● Aim of the task
Images stay out. Everything else in the records is repeated exactly.

● Provided data

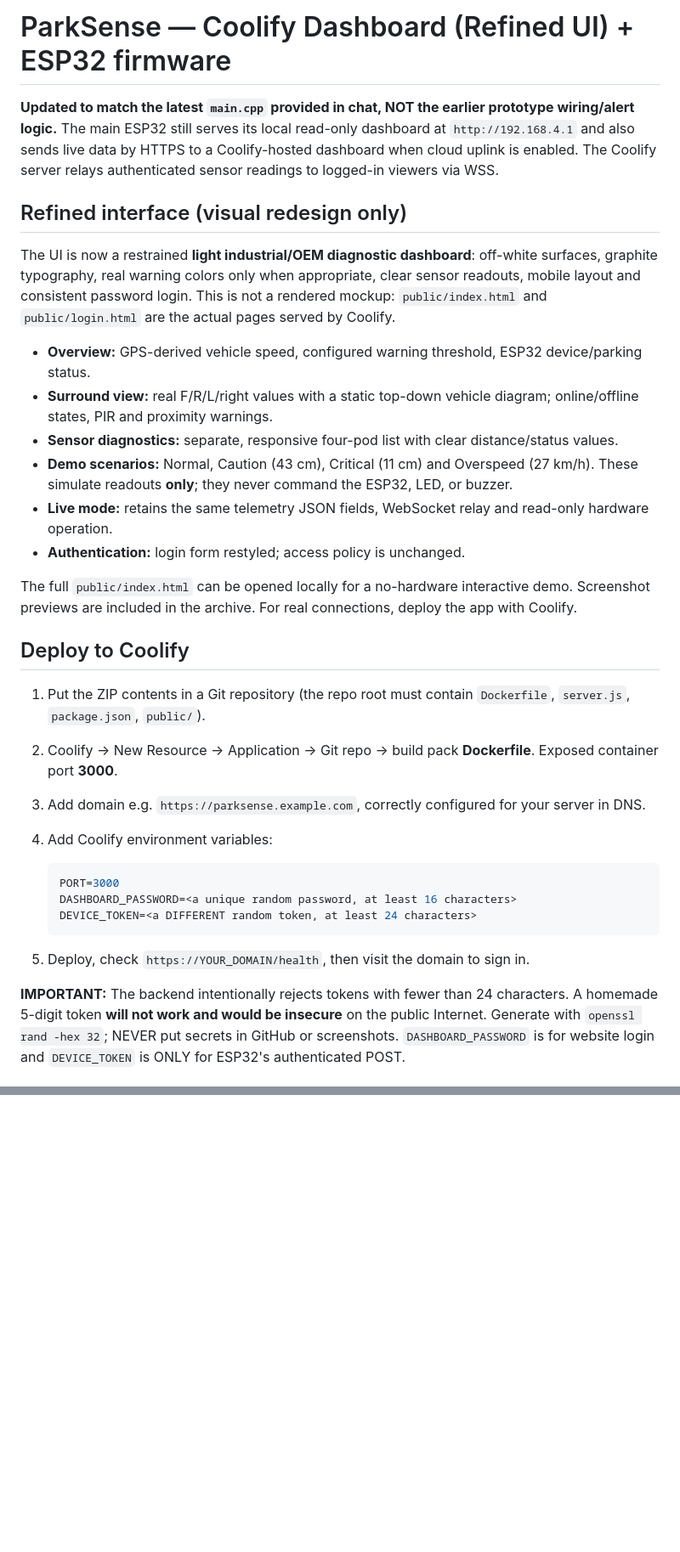
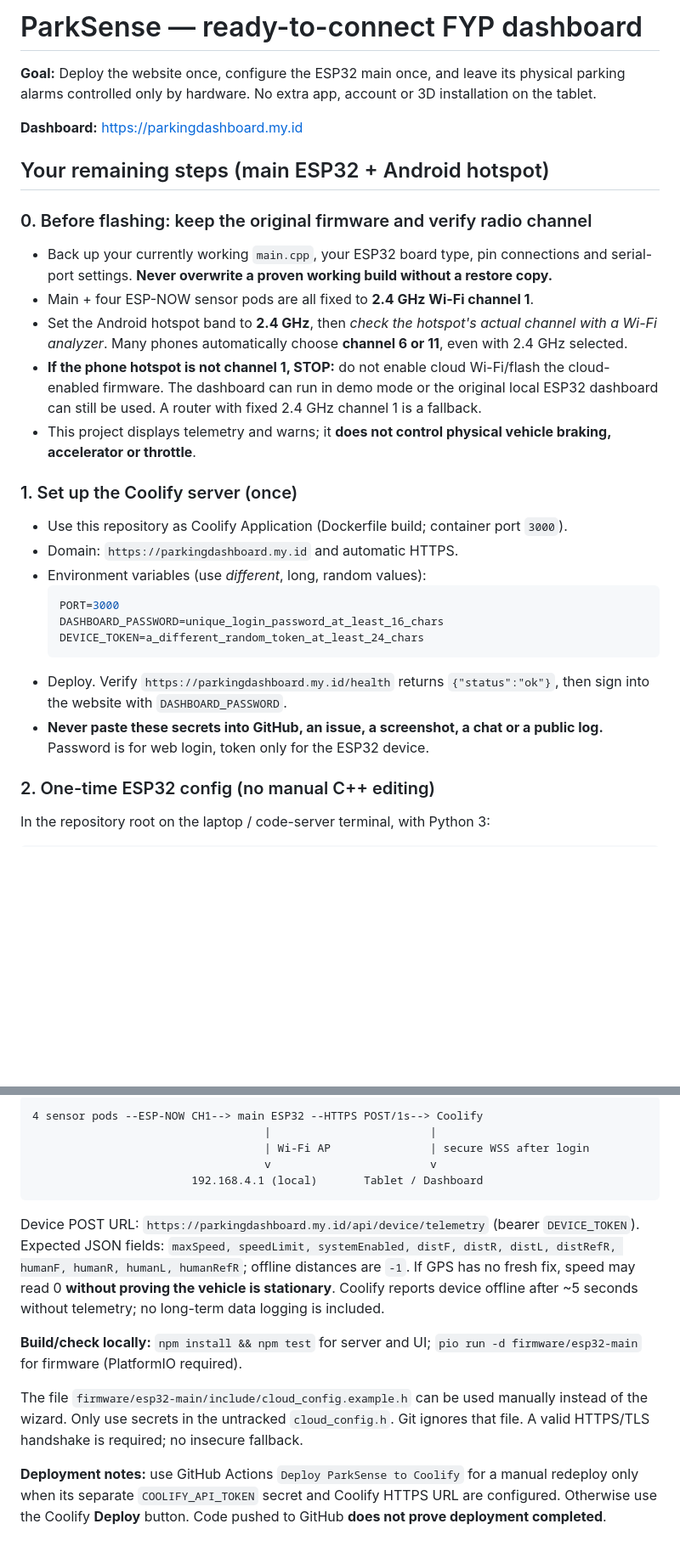
Before and after one commit to muhdmunir961-byte/parksense-dashboard, a Markdown page: README.md, 2 parts joined by grey strips. Shown at 85% size. GitHub-like rendering; blank space fills up the shorter version.

````diff
--- a/README.md
+++ b/README.md
@@ -1,35 +1,30 @@
-# ParkSense — Coolify Dashboard (Refined UI) + ESP32 firmware
+# ParkSense — ready-to-connect FYP dashboard
 
-**Updated to match the latest `main.cpp` provided in chat, NOT the earlier prototype wiring/alert logic.**
-The main ESP32 still serves its local read-only dashboard at `http://192.168.4.1` and also sends live data by HTTPS to a Coolify-hosted dashboard when cloud uplink is enabled. The Coolify server relays authenticated sensor readings to logged-in viewers via WSS.
+**Goal:** Deploy the website once, configure the ESP32 main once, and leave its physical parking alarms controlled only by hardware. No extra app, account or 3D installation on the tablet.
 
-## Refined interface (visual redesign only)
+**Dashboard:** https://parkingdashboard.my.id
 
-The UI is now a restrained **light industrial/OEM diagnostic dashboard**: off-white surfaces, graphite typography, real warning colors only when appropriate, clear sensor readouts, mobile layout and consistent password login. This is not a rendered mockup: `public/index.html` and `public/login.html` are the actual pages served by Coolify.
+## Your remaining steps (main ESP32 + Android hotspot)
 
-- **Overview:** GPS-derived vehicle speed, configured warning threshold, ESP32 device/parking status.
-- **Surround view:** real F/R/L/right values with a static top-down vehicle diagram; online/offline states, PIR and proximity warnings.
-- **Sensor diagnostics:** separate, responsive four-pod list with clear distance/status values.
-- **Demo scenarios:** Normal, Caution (43 cm), Critical (11 cm) and Overspeed (27 km/h). These simulate readouts **only**; they never command the ESP32, LED, or buzzer.
-- **Live mode:** retains the same telemetry JSON fields, WebSocket relay and read-only hardware operation.
-- **Authentication:** login form restyled; access policy is unchanged.
+### 0. Before flashing: keep the original firmware and verify radio channel
+- Back up your currently working `main.cpp`, your ESP32 board type, pin connections and serial-port settings. **Never overwrite a proven working build without a restore copy.**
+- Main + four ESP-NOW sensor pods are all fixed to **2.4 GHz Wi-Fi channel 1**.
+- Set the Android hotspot band to **2.4 GHz**, then *check the hotspot's actual channel with a Wi-Fi analyzer*. Many phones automatically choose **channel 6 or 11**, even with 2.4 GHz selected.
+- **If the phone hotspot is not channel 1, STOP:** do not enable cloud Wi-Fi/flash the cloud-enabled firmware. The dashboard can run in demo mode or the original local ESP32 dashboard can still be used. A router with fixed 2.4 GHz channel 1 is a fallback.
+- This project displays telemetry and warns; it **does not control physical vehicle braking, accelerator or throttle**.
 
-The full `public/index.html` can be opened locally for a no-hardware interactive demo. Screenshot previews are included in the archive. For real connections, deploy the app with Coolify.
+### 1. Set up the Coolify server (once)
+- Use this repository as Coolify Application (Dockerfile build; container port `3000`).
+- Domain: `https://parkingdashboard.my.id` and automatic HTTPS.
+- Environment variables (use *different*, long, random values):
+  ```env
+  PORT=3000
+  DASHBOARD_PASSWORD=unique_login_password_at_least_16_chars
+  DEVICE_TOKEN=a_different_random_token_at_least_24_chars
+  ```
+- Deploy. Verify `https://parkingdashboard.my.id/health` returns `{"status":"ok"}`, then sign into the website with `DASHBOARD_PASSWORD`.
+- **Never paste these secrets into GitHub, an issue, a screenshot, a chat or a public log.** Password is for web login, token only for the ESP32 device.
 
-## Deploy to Coolify
+### 2. One-time ESP32 config (no manual C++ editing)
+In the repository root on the laptop / code-server terminal, with Python 3:
 
-1. Put the ZIP contents in a Git repository (the repo root must contain `Dockerfile`, `server.js`, `package.json`, `public/`).
-2. Coolify → New Resource → Application → Git repo → build pack **Dockerfile**. Exposed container port **3000**.
-3. Add domain e.g. `https://parksense.example.com`, correctly configured for your server in DNS.
-4. Add Coolify environment variables:
-
-   ```env
-   PORT=3000
-   DASHBOARD_PASSWORD=<a unique random password, at least 16 characters>
-   DEVICE_TOKEN=<a DIFFERENT random token, at least 24 characters>
-   ```
-
-5. Deploy, check `https://YOUR_DOMAIN/health`, then visit the domain to sign in.
-
-**IMPORTANT:** The backend intentionally rejects tokens with fewer than 24 characters. A homemade 5-digit token **will not work and would be insecure** on the public Internet. Generate with `openssl rand -hex 32`; NEVER put secrets in GitHub or screenshots. `DASHBOARD_PASSWORD` is for website login and `DEVICE_TOKEN` is ONLY for ESP32's authenticated POST.
-
@@ -112,0 +82,16 @@ The app still uses the unchanged telemetry schema and Coolify HTTPS relay. Physi
+```text
+4 sensor pods --ESP-NOW CH1--> main ESP32 --HTTPS POST/1s--> Coolify
+                                   |                        |
+                                   | Wi-Fi AP               | secure WSS after login
+                                   v                        v
+                        192.168.4.1 (local)       Tablet / Dashboard
+```
+
+Device POST URL: `https://parkingdashboard.my.id/api/device/telemetry` (bearer `DEVICE_TOKEN`).
+Expected JSON fields: `maxSpeed, speedLimit, systemEnabled, distF, distR, distL, distRefR, humanF, humanR, humanL, humanRefR`; offline distances are `-1`. If GPS has no fresh fix, speed may read 0 **without proving the vehicle is stationary**. Coolify reports device offline after ~5 seconds without telemetry; no long-term data logging is included.
+
+**Build/check locally:** `npm install && npm test` for server and UI; `pio run -d firmware/esp32-main` for firmware (PlatformIO required).
+
+The file `firmware/esp32-main/include/cloud_config.example.h` can be used manually instead of the wizard. Only use secrets in the untracked `cloud_config.h`. Git ignores that file. A valid HTTPS/TLS handshake is required; no insecure fallback.
+
+**Deployment notes:** use GitHub Actions `Deploy ParkSense to Coolify` for a manual redeploy only when its separate `COOLIFY_API_TOKEN` secret and Coolify HTTPS URL are configured. Otherwise use the Coolify **Deploy** button. Code pushed to GitHub **does not prove deployment completed**.
````
Also changed, not shown: other parts of README.md (+40 -66 lines).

● Answer to the problem
Before and after one commit to muhdmunir961-byte/parksense-dashboard, a Markdown page: README.md, 2 parts joined by grey strips. Shown at 85% size. GitHub-like rendering; blank space fills up the shorter version.

````diff
--- a/README.md
+++ b/README.md
@@ -1,35 +1,30 @@
-# ParkSense — Coolify Dashboard (Refined UI) + ESP32 firmware
+# ParkSense — ready-to-connect FYP dashboard
 
-**Updated to match the latest `main.cpp` provided in chat, NOT the earlier prototype wiring/alert logic.**
-The main ESP32 still serves its local read-only dashboard at `http://192.168.4.1` and also sends live data by HTTPS to a Coolify-hosted dashboard when cloud uplink is enabled. The Coolify server relays authenticated sensor readings to logged-in viewers via WSS.
+**Goal:** Deploy the website once, configure the ESP32 main once, and leave its physical parking alarms controlled only by hardware. No extra app, account or 3D installation on the tablet.
 
-## Refined interface (visual redesign only)
+**Dashboard:** https://parkingdashboard.my.id
 
-The UI is now a restrained **light industrial/OEM diagnostic dashboard**: off-white surfaces, graphite typography, real warning colors only when appropriate, clear sensor readouts, mobile layout and consistent password login. This is not a rendered mockup: `public/index.html` and `public/login.html` are the actual pages served by Coolify.
+## Your remaining steps (main ESP32 + Android hotspot)
 
-- **Overview:** GPS-derived vehicle speed, configured warning threshold, ESP32 device/parking status.
-- **Surround view:** real F/R/L/right values with a static top-down vehicle diagram; online/offline states, PIR and proximity warnings.
-- **Sensor diagnostics:** separate, responsive four-pod list with clear distance/status values.
-- **Demo scenarios:** Normal, Caution (43 cm), Critical (11 cm) and Overspeed (27 km/h). These simulate readouts **only**; they never command the ESP32, LED, or buzzer.
-- **Live mode:** retains the same telemetry JSON fields, WebSocket relay and read-only hardware operation.
-- **Authentication:** login form restyled; access policy is unchanged.
+### 0. Before flashing: keep the original firmware and verify radio channel
+- Back up your currently working `main.cpp`, your ESP32 board type, pin connections and serial-port settings. **Never overwrite a proven working build without a restore copy.**
+- Main + four ESP-NOW sensor pods are all fixed to **2.4 GHz Wi-Fi channel 1**.
+- Set the Android hotspot band to **2.4 GHz**, then *check the hotspot's actual channel with a Wi-Fi analyzer*. Many phones automatically choose **channel 6 or 11**, even with 2.4 GHz selected.
+- **If the phone hotspot is not channel 1, STOP:** do not enable cloud Wi-Fi/flash the cloud-enabled firmware. The dashboard can run in demo mode or the original local ESP32 dashboard can still be used. A router with fixed 2.4 GHz channel 1 is a fallback.
+- This project displays telemetry and warns; it **does not control physical vehicle braking, accelerator or throttle**.
 
-The full `public/index.html` can be opened locally for a no-hardware interactive demo. Screenshot previews are included in the archive. For real connections, deploy the app with Coolify.
+### 1. Set up the Coolify server (once)
+- Use this repository as Coolify Application (Dockerfile build; container port `3000`).
+- Domain: `https://parkingdashboard.my.id` and automatic HTTPS.
+- Environment variables (use *different*, long, random values):
+  ```env
+  PORT=3000
+  DASHBOARD_PASSWORD=unique_login_password_at_least_16_chars
+  DEVICE_TOKEN=a_different_random_token_at_least_24_chars
+  ```
+- Deploy. Verify `https://parkingdashboard.my.id/health` returns `{"status":"ok"}`, then sign into the website with `DASHBOARD_PASSWORD`.
+- **Never paste these secrets into GitHub, an issue, a screenshot, a chat or a public log.** Password is for web login, token only for the ESP32 device.
 
-## Deploy to Coolify
+### 2. One-time ESP32 config (no manual C++ editing)
+In the repository root on the laptop / code-server terminal, with Python 3:
 
-1. Put the ZIP contents in a Git repository (the repo root must contain `Dockerfile`, `server.js`, `package.json`, `public/`).
-2. Coolify → New Resource → Application → Git repo → build pack **Dockerfile**. Exposed container port **3000**.
-3. Add domain e.g. `https://parksense.example.com`, correctly configured for your server in DNS.
-4. Add Coolify environment variables:
-
-   ```env
-   PORT=3000
-   DASHBOARD_PASSWORD=<a unique random password, at least 16 characters>
-   DEVICE_TOKEN=<a DIFFERENT random token, at least 24 characters>
-   ```
-
-5. Deploy, check `https://YOUR_DOMAIN/health`, then visit the domain to sign in.
-
-**IMPORTANT:** The backend intentionally rejects tokens with fewer than 24 characters. A homemade 5-digit token **will not work and would be insecure** on the public Internet. Generate with `openssl rand -hex 32`; NEVER put secrets in GitHub or screenshots. `DASHBOARD_PASSWORD` is for website login and `DEVICE_TOKEN` is ONLY for ESP32's authenticated POST.
-
@@ -112,0 +82,16 @@ The app still uses the unchanged telemetry schema and Coolify HTTPS relay. Physi
+```text
+4 sensor pods --ESP-NOW CH1--> main ESP32 --HTTPS POST/1s--> Coolify
+                                   |                        |
+                                   | Wi-Fi AP               | secure WSS after login
+                                   v                        v
+                        192.168.4.1 (local)       Tablet / Dashboard
+```
+
+Device POST URL: `https://parkingdashboard.my.id/api/device/telemetry` (bearer `DEVICE_TOKEN`).
+Expected JSON fields: `maxSpeed, speedLimit, systemEnabled, distF, distR, distL, distRefR, humanF, humanR, humanL, humanRefR`; offline distances are `-1`. If GPS has no fresh fix, speed may read 0 **without proving the vehicle is stationary**. Coolify reports device offline after ~5 seconds without telemetry; no long-term data logging is included.
+
+**Build/check locally:** `npm install && npm test` for server and UI; `pio run -d firmware/esp32-main` for firmware (PlatformIO required).
+
+The file `firmware/esp32-main/include/cloud_config.example.h` can be used manually instead of the wizard. Only use secrets in the untracked `cloud_config.h`. Git ignores that file. A valid HTTPS/TLS handshake is required; no insecure fallback.
+
+**Deployment notes:** use GitHub Actions `Deploy ParkSense to Coolify` for a manual redeploy only when its separate `COOLIFY_API_TOKEN` secret and Coolify HTTPS URL are configured. Otherwise use the Coolify **Deploy** button. Code pushed to GitHub **does not prove deployment completed**.
````
Also changed, not shown: other parts of README.md (+40 -66 lines).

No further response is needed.